Start of EXERCISE INPUTS
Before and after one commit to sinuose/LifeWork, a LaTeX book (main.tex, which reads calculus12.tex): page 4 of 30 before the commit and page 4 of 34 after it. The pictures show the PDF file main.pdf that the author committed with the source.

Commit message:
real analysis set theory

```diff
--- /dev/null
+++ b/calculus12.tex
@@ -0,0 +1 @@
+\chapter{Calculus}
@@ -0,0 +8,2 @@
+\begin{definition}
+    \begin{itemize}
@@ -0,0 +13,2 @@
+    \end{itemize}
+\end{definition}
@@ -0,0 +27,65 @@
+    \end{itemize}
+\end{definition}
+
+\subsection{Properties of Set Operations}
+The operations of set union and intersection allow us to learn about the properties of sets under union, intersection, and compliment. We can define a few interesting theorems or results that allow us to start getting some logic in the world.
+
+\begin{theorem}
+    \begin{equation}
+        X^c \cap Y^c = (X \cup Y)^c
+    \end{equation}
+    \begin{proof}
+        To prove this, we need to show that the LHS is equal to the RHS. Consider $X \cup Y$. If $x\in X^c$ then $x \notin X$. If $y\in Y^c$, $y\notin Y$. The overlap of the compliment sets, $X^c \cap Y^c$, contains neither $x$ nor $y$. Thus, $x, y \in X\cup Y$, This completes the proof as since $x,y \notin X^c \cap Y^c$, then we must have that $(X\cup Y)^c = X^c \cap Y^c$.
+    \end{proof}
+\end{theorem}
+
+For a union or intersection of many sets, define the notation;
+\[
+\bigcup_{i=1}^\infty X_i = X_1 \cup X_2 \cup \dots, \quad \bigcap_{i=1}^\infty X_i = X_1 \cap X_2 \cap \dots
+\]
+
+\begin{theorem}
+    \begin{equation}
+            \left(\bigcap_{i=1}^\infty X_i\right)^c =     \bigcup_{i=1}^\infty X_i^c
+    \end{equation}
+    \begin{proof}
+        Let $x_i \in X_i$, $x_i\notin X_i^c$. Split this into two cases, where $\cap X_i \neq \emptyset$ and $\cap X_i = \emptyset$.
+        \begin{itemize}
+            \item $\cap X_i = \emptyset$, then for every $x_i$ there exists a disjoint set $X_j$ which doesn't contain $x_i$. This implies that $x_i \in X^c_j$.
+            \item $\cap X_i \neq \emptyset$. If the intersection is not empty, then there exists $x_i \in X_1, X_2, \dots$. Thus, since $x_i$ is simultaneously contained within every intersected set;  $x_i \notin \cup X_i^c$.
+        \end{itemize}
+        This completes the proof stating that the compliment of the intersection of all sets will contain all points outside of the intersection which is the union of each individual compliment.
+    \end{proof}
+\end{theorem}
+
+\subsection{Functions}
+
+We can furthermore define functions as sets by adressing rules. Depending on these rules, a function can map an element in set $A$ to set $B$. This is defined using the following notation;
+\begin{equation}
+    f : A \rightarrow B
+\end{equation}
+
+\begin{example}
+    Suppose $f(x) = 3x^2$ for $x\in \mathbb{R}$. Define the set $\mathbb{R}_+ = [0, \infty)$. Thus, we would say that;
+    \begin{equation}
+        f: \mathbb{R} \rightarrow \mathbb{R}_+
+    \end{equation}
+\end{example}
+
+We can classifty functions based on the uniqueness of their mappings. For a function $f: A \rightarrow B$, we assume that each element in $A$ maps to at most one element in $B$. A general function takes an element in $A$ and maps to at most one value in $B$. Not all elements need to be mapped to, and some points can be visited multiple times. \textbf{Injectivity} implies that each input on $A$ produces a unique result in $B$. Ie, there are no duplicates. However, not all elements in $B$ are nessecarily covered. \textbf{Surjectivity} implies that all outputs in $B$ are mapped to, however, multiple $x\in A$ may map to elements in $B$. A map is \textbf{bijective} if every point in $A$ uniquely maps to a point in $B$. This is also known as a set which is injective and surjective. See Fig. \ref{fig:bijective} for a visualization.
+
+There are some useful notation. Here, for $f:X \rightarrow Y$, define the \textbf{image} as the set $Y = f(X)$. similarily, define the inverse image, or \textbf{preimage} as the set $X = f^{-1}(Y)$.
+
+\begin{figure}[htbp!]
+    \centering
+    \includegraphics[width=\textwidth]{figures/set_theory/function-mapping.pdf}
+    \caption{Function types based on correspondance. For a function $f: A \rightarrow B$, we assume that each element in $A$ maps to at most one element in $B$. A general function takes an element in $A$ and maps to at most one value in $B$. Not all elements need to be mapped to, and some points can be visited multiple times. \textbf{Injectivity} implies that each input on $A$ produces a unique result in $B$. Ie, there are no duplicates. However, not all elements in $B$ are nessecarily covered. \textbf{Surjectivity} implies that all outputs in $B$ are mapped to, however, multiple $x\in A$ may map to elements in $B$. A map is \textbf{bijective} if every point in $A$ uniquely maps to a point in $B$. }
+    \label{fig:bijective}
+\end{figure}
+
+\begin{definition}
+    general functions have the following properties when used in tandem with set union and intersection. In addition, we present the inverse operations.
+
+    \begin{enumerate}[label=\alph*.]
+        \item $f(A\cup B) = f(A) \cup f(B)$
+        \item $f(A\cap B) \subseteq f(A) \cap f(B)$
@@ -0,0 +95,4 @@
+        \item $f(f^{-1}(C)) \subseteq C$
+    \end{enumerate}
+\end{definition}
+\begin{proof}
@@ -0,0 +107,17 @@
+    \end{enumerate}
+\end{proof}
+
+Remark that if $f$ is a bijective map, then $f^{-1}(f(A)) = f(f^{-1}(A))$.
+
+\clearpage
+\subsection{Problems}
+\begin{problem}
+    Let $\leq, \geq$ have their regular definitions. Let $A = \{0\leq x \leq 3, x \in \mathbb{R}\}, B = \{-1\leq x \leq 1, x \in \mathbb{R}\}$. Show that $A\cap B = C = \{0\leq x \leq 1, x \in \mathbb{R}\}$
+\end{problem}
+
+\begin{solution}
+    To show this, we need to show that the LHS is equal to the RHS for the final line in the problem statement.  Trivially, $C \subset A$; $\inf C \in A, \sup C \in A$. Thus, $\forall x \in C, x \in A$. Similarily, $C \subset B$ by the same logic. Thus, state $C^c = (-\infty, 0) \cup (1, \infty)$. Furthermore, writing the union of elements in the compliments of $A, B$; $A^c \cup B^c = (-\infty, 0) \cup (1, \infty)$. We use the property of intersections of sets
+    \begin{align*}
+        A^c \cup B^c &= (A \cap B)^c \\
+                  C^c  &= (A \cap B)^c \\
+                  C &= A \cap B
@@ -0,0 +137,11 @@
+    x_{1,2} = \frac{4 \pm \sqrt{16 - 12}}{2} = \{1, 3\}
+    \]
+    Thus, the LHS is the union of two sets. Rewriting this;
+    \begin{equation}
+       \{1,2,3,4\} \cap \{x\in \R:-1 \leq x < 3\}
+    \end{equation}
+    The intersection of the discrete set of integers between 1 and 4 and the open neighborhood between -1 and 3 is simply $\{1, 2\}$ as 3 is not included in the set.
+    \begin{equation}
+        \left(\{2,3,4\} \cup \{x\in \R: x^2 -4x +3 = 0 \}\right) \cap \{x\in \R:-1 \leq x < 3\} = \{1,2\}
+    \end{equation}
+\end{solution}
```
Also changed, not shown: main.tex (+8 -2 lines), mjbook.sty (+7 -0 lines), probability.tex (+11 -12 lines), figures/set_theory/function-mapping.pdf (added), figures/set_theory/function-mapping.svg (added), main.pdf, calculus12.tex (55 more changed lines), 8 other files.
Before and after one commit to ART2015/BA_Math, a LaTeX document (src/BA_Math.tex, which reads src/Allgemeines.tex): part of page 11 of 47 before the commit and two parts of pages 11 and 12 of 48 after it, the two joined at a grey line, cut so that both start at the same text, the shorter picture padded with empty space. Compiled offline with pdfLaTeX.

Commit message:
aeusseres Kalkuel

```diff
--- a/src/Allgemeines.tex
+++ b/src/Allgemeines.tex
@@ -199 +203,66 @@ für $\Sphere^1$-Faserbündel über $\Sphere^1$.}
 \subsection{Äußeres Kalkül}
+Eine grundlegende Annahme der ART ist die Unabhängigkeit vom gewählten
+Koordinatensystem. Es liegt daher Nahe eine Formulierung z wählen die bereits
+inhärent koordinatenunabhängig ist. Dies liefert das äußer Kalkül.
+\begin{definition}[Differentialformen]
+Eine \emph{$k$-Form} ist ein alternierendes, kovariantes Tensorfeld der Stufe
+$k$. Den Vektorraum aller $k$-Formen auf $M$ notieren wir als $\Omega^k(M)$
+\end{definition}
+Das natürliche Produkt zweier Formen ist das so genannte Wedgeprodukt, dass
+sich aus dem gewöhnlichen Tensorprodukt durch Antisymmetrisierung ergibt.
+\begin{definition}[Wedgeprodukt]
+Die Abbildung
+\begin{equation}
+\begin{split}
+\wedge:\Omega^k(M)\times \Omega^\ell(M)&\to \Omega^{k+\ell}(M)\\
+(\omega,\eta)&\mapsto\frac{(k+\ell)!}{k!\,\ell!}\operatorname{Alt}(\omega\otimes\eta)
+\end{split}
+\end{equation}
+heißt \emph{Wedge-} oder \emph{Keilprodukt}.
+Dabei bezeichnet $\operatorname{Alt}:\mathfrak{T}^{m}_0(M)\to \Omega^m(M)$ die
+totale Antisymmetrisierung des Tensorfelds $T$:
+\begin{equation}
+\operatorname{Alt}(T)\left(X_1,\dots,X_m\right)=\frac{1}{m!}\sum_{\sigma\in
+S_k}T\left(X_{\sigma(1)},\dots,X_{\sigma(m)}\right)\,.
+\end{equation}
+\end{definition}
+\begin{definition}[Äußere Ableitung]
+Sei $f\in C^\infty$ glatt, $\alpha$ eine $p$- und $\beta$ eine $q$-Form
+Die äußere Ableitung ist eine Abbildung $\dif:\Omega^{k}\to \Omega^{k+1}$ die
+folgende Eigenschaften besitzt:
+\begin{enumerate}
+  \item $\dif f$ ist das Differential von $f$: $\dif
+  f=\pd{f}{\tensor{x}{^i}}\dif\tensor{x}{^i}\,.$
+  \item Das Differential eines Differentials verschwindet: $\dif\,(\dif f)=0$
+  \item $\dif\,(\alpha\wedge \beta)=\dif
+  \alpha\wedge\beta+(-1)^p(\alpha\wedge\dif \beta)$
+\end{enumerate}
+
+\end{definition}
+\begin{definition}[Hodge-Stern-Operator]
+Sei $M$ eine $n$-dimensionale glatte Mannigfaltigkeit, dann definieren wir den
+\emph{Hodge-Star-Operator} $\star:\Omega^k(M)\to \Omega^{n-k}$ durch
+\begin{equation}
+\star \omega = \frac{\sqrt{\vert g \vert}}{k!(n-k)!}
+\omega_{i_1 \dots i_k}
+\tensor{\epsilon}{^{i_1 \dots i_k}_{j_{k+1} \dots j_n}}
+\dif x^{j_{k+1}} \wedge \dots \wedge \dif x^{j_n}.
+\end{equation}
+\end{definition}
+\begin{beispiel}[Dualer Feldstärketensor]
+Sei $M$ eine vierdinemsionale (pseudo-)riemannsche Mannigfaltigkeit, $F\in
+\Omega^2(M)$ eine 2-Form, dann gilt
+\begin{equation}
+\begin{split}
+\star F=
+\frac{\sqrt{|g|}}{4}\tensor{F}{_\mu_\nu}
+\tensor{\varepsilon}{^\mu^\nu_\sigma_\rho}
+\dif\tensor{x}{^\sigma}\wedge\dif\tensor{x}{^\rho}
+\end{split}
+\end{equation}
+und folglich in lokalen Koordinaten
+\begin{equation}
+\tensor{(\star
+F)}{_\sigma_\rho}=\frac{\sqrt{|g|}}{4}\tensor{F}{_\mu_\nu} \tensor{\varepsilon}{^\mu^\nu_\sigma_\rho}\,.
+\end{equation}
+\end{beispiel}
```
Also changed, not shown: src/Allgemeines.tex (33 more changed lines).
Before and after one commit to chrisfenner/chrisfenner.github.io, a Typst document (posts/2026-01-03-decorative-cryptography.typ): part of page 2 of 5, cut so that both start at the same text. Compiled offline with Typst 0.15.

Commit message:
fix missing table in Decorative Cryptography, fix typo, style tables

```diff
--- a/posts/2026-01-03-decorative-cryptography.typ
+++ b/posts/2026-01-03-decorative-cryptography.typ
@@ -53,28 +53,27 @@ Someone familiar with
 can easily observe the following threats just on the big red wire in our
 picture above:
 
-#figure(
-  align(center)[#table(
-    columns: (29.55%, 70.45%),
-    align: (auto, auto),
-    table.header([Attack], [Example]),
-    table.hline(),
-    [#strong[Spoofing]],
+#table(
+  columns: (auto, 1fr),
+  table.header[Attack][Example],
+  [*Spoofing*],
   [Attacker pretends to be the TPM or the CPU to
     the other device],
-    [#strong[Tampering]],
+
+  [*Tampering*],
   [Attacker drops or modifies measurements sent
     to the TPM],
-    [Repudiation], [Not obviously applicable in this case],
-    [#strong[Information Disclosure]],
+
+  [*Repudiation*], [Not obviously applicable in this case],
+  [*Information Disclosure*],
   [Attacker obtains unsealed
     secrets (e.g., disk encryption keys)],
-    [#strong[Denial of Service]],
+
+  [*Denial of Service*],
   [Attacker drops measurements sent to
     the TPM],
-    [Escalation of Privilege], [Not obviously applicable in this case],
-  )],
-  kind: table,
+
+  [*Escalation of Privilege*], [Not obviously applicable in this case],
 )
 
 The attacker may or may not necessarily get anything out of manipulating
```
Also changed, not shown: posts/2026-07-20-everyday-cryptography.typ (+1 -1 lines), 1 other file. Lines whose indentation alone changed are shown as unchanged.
End of EXERCISE INPUTS
Scanning the material above, work out how many lines contain the word "Kalkül" and reply with the number only.

2